EXERCISE OBJECTIVE: Look through the listing for the string "multibase" and copy out every line that holds it.
--- START ---
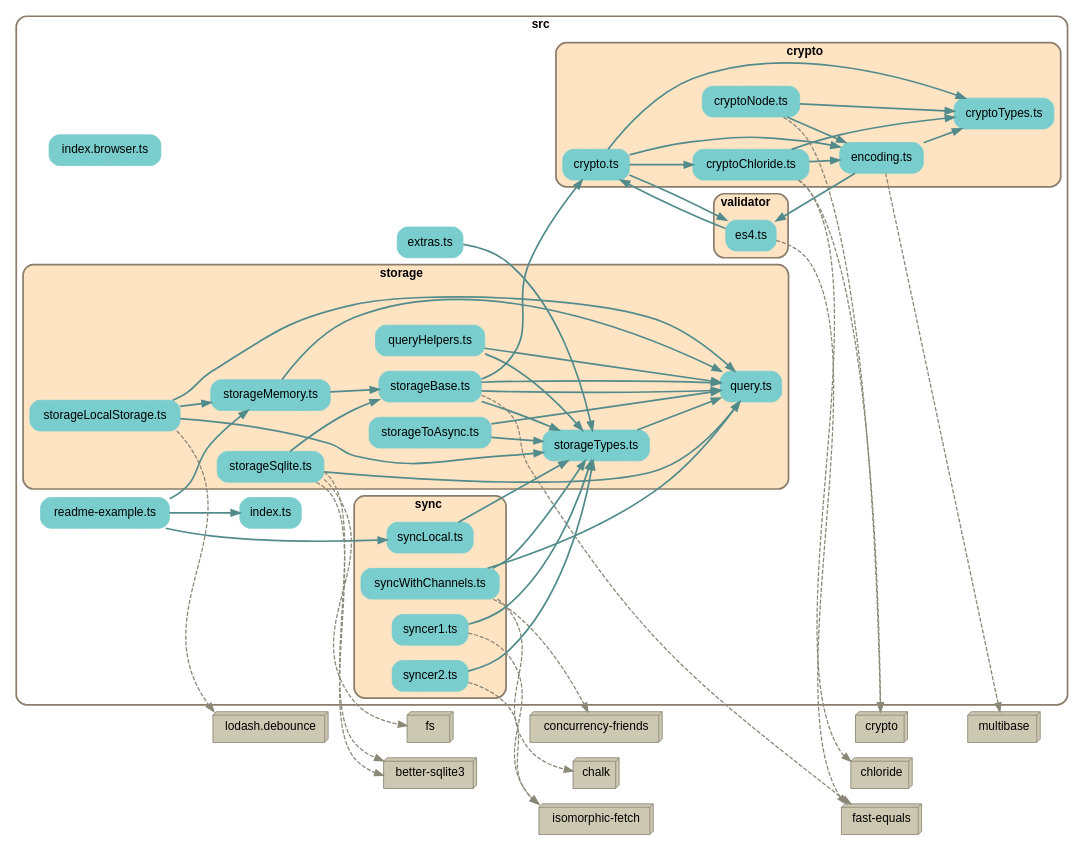
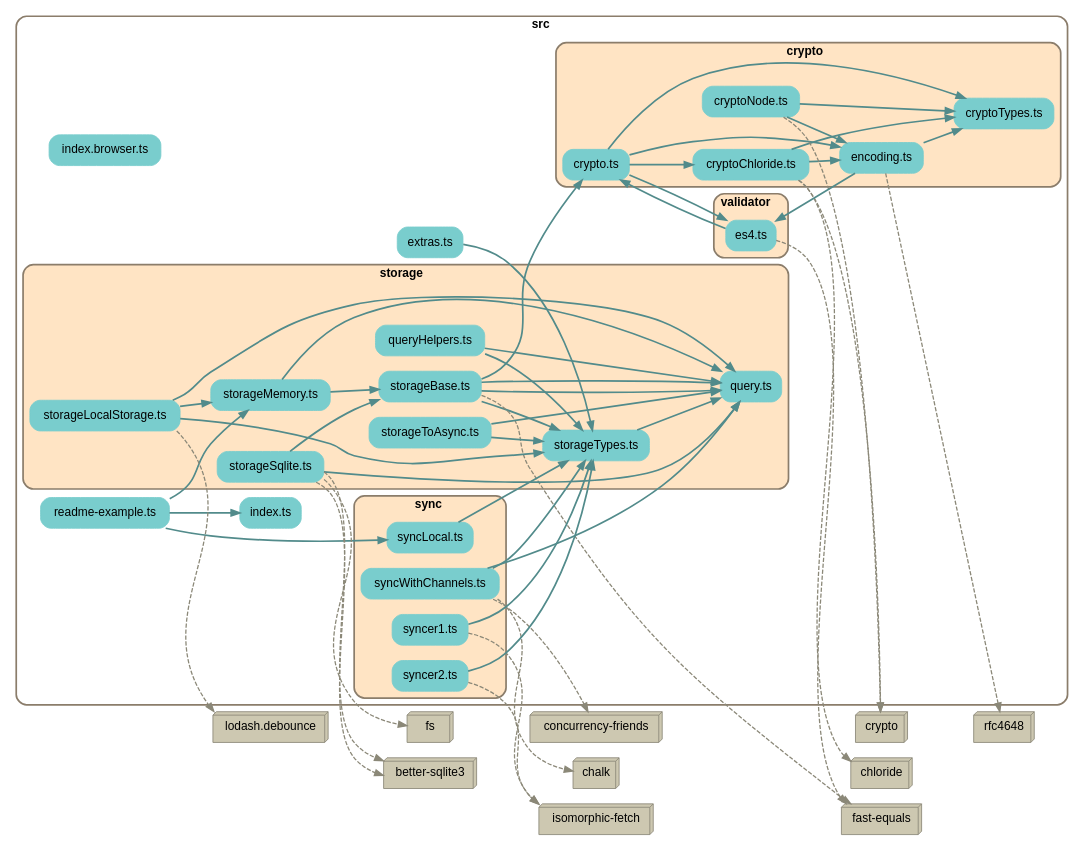
The diagram in depchart.dot (earthstar-project/earthstar), drawn with Graphviz before and after one commit. The commit also changed 2 other files, not shown here.

```diff
--- a/depchart.dot
+++ b/depchart.dot
@@ -1,147 +1,147 @@
 
 digraph G {
     //splines=line;
     //splines=polyline;
     splines=true;
     rankdir=LR;
     //newrank=true;
     compound=true;
     graph [fontname = "helvetica"];  // dpi=72
     node [fontname = "helvetica"];
     edge [fontname = "helvetica"];
     
     // files in their folder clusters
 
-    subgraph cluster1242441587 {
+    subgraph cluster6771759012 {
         label=<<b>src</b>>;
         style="rounded";
         color=bisque4;
         penwidth=2;
                 
         "src/extras.ts" [label="extras.ts", shape=rectangle; style="rounded,filled"; color=darkslategray3];
         "src/index.browser.ts" [label="index.browser.ts", shape=rectangle; style="rounded,filled"; color=darkslategray3];
         "src/index.ts" [label="index.ts", shape=rectangle; style="rounded,filled"; color=darkslategray3];
         "src/readme-example.ts" [label="readme-example.ts", shape=rectangle; style="rounded,filled"; color=darkslategray3];
 
-        subgraph cluster4766328072 {
+        subgraph cluster219385455 {
             label=<<b>crypto</b>>;
             style="rounded,filled";
             fillcolor=bisque;
             color=bisque4;
             penwidth=2;
                 
             "src/crypto/crypto.ts" [label="crypto.ts", shape=rectangle; style="rounded,filled"; color=darkslategray3];
             "src/crypto/cryptoChloride.ts" [label="cryptoChloride.ts", shape=rectangle; style="rounded,filled"; color=darkslategray3];
             "src/crypto/cryptoNode.ts" [label="cryptoNode.ts", shape=rectangle; style="rounded,filled"; color=darkslategray3];
             "src/crypto/cryptoTypes.ts" [label="cryptoTypes.ts", shape=rectangle; style="rounded,filled"; color=darkslategray3];
             "src/crypto/encoding.ts" [label="encoding.ts", shape=rectangle; style="rounded,filled"; color=darkslategray3];
         }
 
-        subgraph cluster786744886 {
+        subgraph cluster6750832814 {
             label=<<b>storage</b>>;
             style="rounded,filled";
             fillcolor=bisque;
             color=bisque4;
             penwidth=2;
                 
             "src/storage/query.ts" [label="query.ts", shape=rectangle; style="rounded,filled"; color=darkslategray3];
             "src/storage/queryHelpers.ts" [label="queryHelpers.ts", shape=rectangle; style="rounded,filled"; color=darkslategray3];
             "src/storage/storageBase.ts" [label="storageBase.ts", shape=rectangle; style="rounded,filled"; color=darkslategray3];
             "src/storage/storageLocalStorage.ts" [label="storageLocalStorage.ts", shape=rectangle; style="rounded,filled"; color=darkslategray3];
             "src/storage/storageMemory.ts" [label="storageMemory.ts", shape=rectangle; style="rounded,filled"; color=darkslategray3];
             "src/storage/storageSqlite.ts" [label="storageSqlite.ts", shape=rectangle; style="rounded,filled"; color=darkslategray3];
             "src/storage/storageToAsync.ts" [label="storageToAsync.ts", shape=rectangle; style="rounded,filled"; color=darkslategray3];
             "src/storage/storageTypes.ts" [label="storageTypes.ts", shape=rectangle; style="rounded,filled"; color=darkslategray3];
         }
 
-        subgraph cluster9677068709 {
+        subgraph cluster3919837237 {
             label=<<b>sync</b>>;
             style="rounded,filled";
             fillcolor=bisque;
             color=bisque4;
             penwidth=2;
                 
             "src/sync/syncLocal.ts" [label="syncLocal.ts", shape=rectangle; style="rounded,filled"; color=darkslategray3];
             "src/sync/syncWithChannels.ts" [label="syncWithChannels.ts", shape=rectangle; style="rounded,filled"; color=darkslategray3];
             "src/sync/syncer1.ts" [label="syncer1.ts", shape=rectangle; style="rounded,filled"; color=darkslategray3];
             "src/sync/syncer2.ts" [label="syncer2.ts", shape=rectangle; style="rounded,filled"; color=darkslategray3];
         }
 
-        subgraph cluster4759481671 {
+        subgraph cluster8218432789 {
             label=<<b>validator</b>>;
             style="rounded,filled";
             fillcolor=bisque;
             color=bisque4;
             penwidth=2;
                 
             "src/validator/es4.ts" [label="es4.ts", shape=rectangle; style="rounded,filled"; color=darkslategray3];
         }
     }
 
     // packages not in their own cluster
         "crypto" [shape=box3d, style=filled, fillcolor=cornsilk3, color=cornsilk4];
         "chloride" [shape=box3d, style=filled, fillcolor=cornsilk3, color=cornsilk4];
-        "multibase" [shape=box3d, style=filled, fillcolor=cornsilk3, color=cornsilk4];
+        "rfc4648" [shape=box3d, style=filled, fillcolor=cornsilk3, color=cornsilk4];
         "fast-equals" [shape=box3d, style=filled, fillcolor=cornsilk3, color=cornsilk4];
         "lodash.debounce" [shape=box3d, style=filled, fillcolor=cornsilk3, color=cornsilk4];
         "fs" [shape=box3d, style=filled, fillcolor=cornsilk3, color=cornsilk4];
         "better-sqlite3" [shape=box3d, style=filled, fillcolor=cornsilk3, color=cornsilk4];
         "chalk" [shape=box3d, style=filled, fillcolor=cornsilk3, color=cornsilk4];
         "concurrency-friends" [shape=box3d, style=filled, fillcolor=cornsilk3, color=cornsilk4];
         "isomorphic-fetch" [shape=box3d, style=filled, fillcolor=cornsilk3, color=cornsilk4];
 
     // edges between files
     "src/crypto/crypto.ts" -> "src/crypto/cryptoChloride.ts" [penwidth=2; color=darkslategray4];
     "src/crypto/crypto.ts" -> "src/crypto/cryptoTypes.ts" [penwidth=2; color=darkslategray4];
     "src/crypto/crypto.ts" -> "src/crypto/encoding.ts" [penwidth=2; color=darkslategray4];
     "src/crypto/crypto.ts" -> "src/validator/es4.ts" [penwidth=2; color=darkslategray4];
     "src/crypto/cryptoChloride.ts" -> "src/crypto/cryptoTypes.ts" [penwidth=2; color=darkslategray4];
     "src/crypto/cryptoChloride.ts" -> "src/crypto/encoding.ts" [penwidth=2; color=darkslategray4];
     "src/crypto/cryptoNode.ts" -> "src/crypto/cryptoTypes.ts" [penwidth=2; color=darkslategray4];
     "src/crypto/cryptoNode.ts" -> "src/crypto/encoding.ts" [penwidth=2; color=darkslategray4];
     "src/crypto/encoding.ts" -> "src/crypto/cryptoTypes.ts" [penwidth=2; color=darkslategray4];
     "src/crypto/encoding.ts" -> "src/validator/es4.ts" [penwidth=2; color=darkslategray4];
     "src/extras.ts" -> "src/storage/storageTypes.ts" [penwidth=2; color=darkslategray4];
     "src/readme-example.ts" -> "src/index.ts" [penwidth=2; color=darkslategray4];
     "src/readme-example.ts" -> "src/storage/storageMemory.ts" [penwidth=2; color=darkslategray4];
     "src/readme-example.ts" -> "src/sync/syncLocal.ts" [penwidth=2; color=darkslategray4];
     "src/storage/queryHelpers.ts" -> "src/storage/storageTypes.ts" [penwidth=2; color=darkslategray4];
     "src/storage/queryHelpers.ts" -> "src/storage/query.ts" [penwidth=2; color=darkslategray4];
     "src/storage/storageBase.ts" -> "src/storage/storageTypes.ts" [penwidth=2; color=darkslategray4];
     "src/storage/storageBase.ts" -> "src/storage/query.ts" [penwidth=2; color=darkslategray4];
     "src/storage/storageBase.ts" -> "src/crypto/crypto.ts" [penwidth=2; color=darkslategray4];
     "src/storage/storageBase.ts" -> "src/storage/query.ts" [penwidth=2; color=darkslategray4];
     "src/storage/storageLocalStorage.ts" -> "src/storage/storageTypes.ts" [penwidth=2; color=darkslategray4];
     "src/storage/storageLocalStorage.ts" -> "src/storage/query.ts" [penwidth=2; color=darkslategray4];
     "src/storage/storageLocalStorage.ts" -> "src/storage/storageMemory.ts" [penwidth=2; color=darkslategray4];
     "src/storage/storageMemory.ts" -> "src/storage/query.ts" [penwidth=2; color=darkslategray4];
     "src/storage/storageMemory.ts" -> "src/storage/storageBase.ts" [penwidth=2; color=darkslategray4];
     "src/storage/storageSqlite.ts" -> "src/storage/query.ts" [penwidth=2; color=darkslategray4];
     "src/storage/storageSqlite.ts" -> "src/storage/storageBase.ts" [penwidth=2; color=darkslategray4];
     "src/storage/storageToAsync.ts" -> "src/storage/query.ts" [penwidth=2; color=darkslategray4];
     "src/storage/storageToAsync.ts" -> "src/storage/storageTypes.ts" [penwidth=2; color=darkslategray4];
     "src/storage/storageTypes.ts" -> "src/storage/query.ts" [penwidth=2; color=darkslategray4];
     "src/sync/syncLocal.ts" -> "src/storage/storageTypes.ts" [penwidth=2; color=darkslategray4];
     "src/sync/syncWithChannels.ts" -> "src/storage/query.ts" [penwidth=2; color=darkslategray4];
     "src/sync/syncWithChannels.ts" -> "src/storage/storageTypes.ts" [penwidth=2; color=darkslategray4];
     "src/sync/syncer1.ts" -> "src/storage/storageTypes.ts" [penwidth=2; color=darkslategray4];
     "src/sync/syncer2.ts" -> "src/storage/storageTypes.ts" [penwidth=2; color=darkslategray4];
     "src/validator/es4.ts" -> "src/crypto/crypto.ts" [penwidth=2; color=darkslategray4];
 
     // edges from files to packages
     "src/crypto/cryptoChloride.ts" -> "crypto" [penwidth=1.5; style=dashed, color=cornsilk4, weight=1];
     "src/crypto/cryptoChloride.ts" -> "chloride" [penwidth=1.5; style=dashed, color=cornsilk4, weight=1];
     "src/crypto/cryptoNode.ts" -> "crypto" [penwidth=1.5; style=dashed, color=cornsilk4, weight=1];
-    "src/crypto/encoding.ts" -> "multibase" [penwidth=1.5; style=dashed, color=cornsilk4, weight=1];
+    "src/crypto/encoding.ts" -> "rfc4648" [penwidth=1.5; style=dashed, color=cornsilk4, weight=1];
     "src/storage/storageBase.ts" -> "fast-equals" [penwidth=1.5; style=dashed, color=cornsilk4, weight=1];
     "src/storage/storageLocalStorage.ts" -> "lodash.debounce" [penwidth=1.5; style=dashed, color=cornsilk4, weight=1];
     "src/storage/storageSqlite.ts" -> "fs" [penwidth=1.5; style=dashed, color=cornsilk4, weight=1];
     "src/storage/storageSqlite.ts" -> "better-sqlite3" [penwidth=1.5; style=dashed, color=cornsilk4, weight=1];
     "src/storage/storageSqlite.ts" -> "better-sqlite3" [penwidth=1.5; style=dashed, color=cornsilk4, weight=1];
     "src/sync/syncWithChannels.ts" -> "chalk" [penwidth=1.5; style=dashed, color=cornsilk4, weight=1];
     "src/sync/syncWithChannels.ts" -> "concurrency-friends" [penwidth=1.5; style=dashed, color=cornsilk4, weight=1];
     "src/sync/syncer1.ts" -> "isomorphic-fetch" [penwidth=1.5; style=dashed, color=cornsilk4, weight=1];
     "src/sync/syncer2.ts" -> "isomorphic-fetch" [penwidth=1.5; style=dashed, color=cornsilk4, weight=1];
     "src/validator/es4.ts" -> "fast-equals" [penwidth=1.5; style=dashed, color=cornsilk4, weight=1];
 
 }
```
--- END ---
TASK RESPONSE:
-        "multibase" [shape=box3d, style=filled, fillcolor=cornsilk3, color=cornsilk4];
-    "src/crypto/encoding.ts" -> "multibase" [penwidth=1.5; style=dashed, color=cornsilk4, weight=1];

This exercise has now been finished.